====== Recorded data

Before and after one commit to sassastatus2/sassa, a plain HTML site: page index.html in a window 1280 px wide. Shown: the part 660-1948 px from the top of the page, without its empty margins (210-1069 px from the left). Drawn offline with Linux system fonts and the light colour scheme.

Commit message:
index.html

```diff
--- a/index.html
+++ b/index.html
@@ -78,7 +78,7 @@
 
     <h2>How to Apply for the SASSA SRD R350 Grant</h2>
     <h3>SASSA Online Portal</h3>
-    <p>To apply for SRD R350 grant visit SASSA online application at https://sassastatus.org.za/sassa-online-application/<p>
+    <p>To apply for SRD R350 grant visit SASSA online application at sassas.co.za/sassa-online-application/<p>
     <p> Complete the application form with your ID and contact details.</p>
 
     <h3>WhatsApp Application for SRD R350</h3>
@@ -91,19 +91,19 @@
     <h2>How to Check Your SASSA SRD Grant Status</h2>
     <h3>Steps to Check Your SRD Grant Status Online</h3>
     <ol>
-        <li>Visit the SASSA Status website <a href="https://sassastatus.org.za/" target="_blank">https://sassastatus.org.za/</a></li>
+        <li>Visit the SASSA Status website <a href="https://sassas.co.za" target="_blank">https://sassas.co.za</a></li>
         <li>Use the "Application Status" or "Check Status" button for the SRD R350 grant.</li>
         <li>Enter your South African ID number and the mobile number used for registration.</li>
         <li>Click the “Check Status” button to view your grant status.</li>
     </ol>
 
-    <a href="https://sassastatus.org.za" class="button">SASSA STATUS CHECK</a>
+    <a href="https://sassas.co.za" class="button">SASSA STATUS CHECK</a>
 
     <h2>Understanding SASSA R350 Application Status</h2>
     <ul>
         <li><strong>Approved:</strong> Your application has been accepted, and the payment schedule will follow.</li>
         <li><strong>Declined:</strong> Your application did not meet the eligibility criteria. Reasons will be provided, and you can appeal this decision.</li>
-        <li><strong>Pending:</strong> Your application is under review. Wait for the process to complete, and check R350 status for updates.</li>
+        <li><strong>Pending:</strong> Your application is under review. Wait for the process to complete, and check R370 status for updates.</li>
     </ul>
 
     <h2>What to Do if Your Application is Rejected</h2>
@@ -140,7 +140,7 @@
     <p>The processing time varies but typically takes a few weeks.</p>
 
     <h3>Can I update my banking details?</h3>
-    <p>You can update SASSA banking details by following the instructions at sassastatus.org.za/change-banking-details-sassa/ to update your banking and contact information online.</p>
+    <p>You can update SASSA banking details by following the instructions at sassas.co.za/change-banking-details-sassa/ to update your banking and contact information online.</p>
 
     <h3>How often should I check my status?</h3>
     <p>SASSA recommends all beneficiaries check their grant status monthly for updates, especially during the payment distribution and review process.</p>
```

============
====== Recorded data

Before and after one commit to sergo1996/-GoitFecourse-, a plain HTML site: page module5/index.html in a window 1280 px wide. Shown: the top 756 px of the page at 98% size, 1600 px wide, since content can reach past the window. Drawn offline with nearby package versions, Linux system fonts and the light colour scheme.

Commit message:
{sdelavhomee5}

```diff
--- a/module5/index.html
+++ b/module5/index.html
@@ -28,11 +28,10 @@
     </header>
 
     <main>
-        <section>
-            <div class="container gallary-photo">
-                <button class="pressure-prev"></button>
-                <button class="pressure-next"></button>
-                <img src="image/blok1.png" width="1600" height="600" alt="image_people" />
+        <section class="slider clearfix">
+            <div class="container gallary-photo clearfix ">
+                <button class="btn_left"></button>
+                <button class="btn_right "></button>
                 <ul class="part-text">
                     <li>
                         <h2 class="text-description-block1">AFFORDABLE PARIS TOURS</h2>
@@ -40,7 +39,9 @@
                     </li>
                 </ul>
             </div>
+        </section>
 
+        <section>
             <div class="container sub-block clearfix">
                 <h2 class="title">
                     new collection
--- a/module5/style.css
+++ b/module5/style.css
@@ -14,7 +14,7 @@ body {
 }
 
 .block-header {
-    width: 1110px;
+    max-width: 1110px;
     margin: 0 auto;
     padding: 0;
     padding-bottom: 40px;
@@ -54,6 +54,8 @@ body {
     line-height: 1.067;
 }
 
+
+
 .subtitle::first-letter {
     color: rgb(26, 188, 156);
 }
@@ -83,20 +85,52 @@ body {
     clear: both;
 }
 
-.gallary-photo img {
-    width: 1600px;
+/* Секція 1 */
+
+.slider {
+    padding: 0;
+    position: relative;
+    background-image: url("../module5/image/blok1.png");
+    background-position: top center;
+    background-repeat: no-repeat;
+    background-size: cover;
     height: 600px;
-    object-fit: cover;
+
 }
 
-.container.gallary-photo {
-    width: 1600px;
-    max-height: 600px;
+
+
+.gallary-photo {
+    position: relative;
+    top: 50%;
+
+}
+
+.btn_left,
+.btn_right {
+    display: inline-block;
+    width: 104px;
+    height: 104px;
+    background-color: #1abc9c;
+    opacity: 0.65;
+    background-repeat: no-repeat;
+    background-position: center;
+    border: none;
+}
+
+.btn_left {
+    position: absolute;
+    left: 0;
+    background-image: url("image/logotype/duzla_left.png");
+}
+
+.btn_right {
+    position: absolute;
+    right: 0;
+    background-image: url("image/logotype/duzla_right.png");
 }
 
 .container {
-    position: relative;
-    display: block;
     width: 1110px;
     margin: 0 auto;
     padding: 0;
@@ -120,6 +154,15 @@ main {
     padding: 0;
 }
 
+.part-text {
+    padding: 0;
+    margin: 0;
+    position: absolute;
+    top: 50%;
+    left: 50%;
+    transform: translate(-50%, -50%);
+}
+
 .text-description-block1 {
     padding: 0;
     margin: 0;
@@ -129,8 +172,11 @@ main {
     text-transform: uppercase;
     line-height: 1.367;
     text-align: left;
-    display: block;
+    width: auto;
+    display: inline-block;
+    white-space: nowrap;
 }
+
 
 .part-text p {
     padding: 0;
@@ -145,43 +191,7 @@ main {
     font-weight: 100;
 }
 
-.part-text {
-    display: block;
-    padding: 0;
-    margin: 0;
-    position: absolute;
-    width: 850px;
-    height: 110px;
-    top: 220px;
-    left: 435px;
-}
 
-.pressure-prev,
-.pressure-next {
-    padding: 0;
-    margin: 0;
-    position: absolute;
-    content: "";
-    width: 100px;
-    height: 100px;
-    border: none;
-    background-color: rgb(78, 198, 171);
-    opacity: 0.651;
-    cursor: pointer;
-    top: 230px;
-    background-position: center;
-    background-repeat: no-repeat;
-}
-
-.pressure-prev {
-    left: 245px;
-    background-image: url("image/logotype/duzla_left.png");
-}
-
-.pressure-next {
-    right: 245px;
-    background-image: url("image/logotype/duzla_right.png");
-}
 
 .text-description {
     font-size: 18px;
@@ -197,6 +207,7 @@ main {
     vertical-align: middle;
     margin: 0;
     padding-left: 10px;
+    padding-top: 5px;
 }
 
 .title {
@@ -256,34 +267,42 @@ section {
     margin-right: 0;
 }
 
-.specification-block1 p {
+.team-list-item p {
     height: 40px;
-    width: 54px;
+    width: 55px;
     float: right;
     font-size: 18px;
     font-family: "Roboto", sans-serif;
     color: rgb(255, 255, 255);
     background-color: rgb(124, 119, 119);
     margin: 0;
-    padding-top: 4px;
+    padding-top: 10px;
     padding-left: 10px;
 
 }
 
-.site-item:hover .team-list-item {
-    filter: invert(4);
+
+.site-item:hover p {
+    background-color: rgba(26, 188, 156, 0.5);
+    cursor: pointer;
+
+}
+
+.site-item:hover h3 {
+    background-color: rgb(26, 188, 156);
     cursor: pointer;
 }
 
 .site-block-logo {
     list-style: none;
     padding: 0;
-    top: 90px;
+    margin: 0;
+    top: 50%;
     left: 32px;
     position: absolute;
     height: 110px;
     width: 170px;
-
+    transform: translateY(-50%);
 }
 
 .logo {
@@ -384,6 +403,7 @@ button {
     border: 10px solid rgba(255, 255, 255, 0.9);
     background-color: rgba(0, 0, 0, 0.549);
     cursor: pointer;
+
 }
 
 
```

============

From the listing above, count every line where the word "button" occurs; the answer is that number and nothing else.

9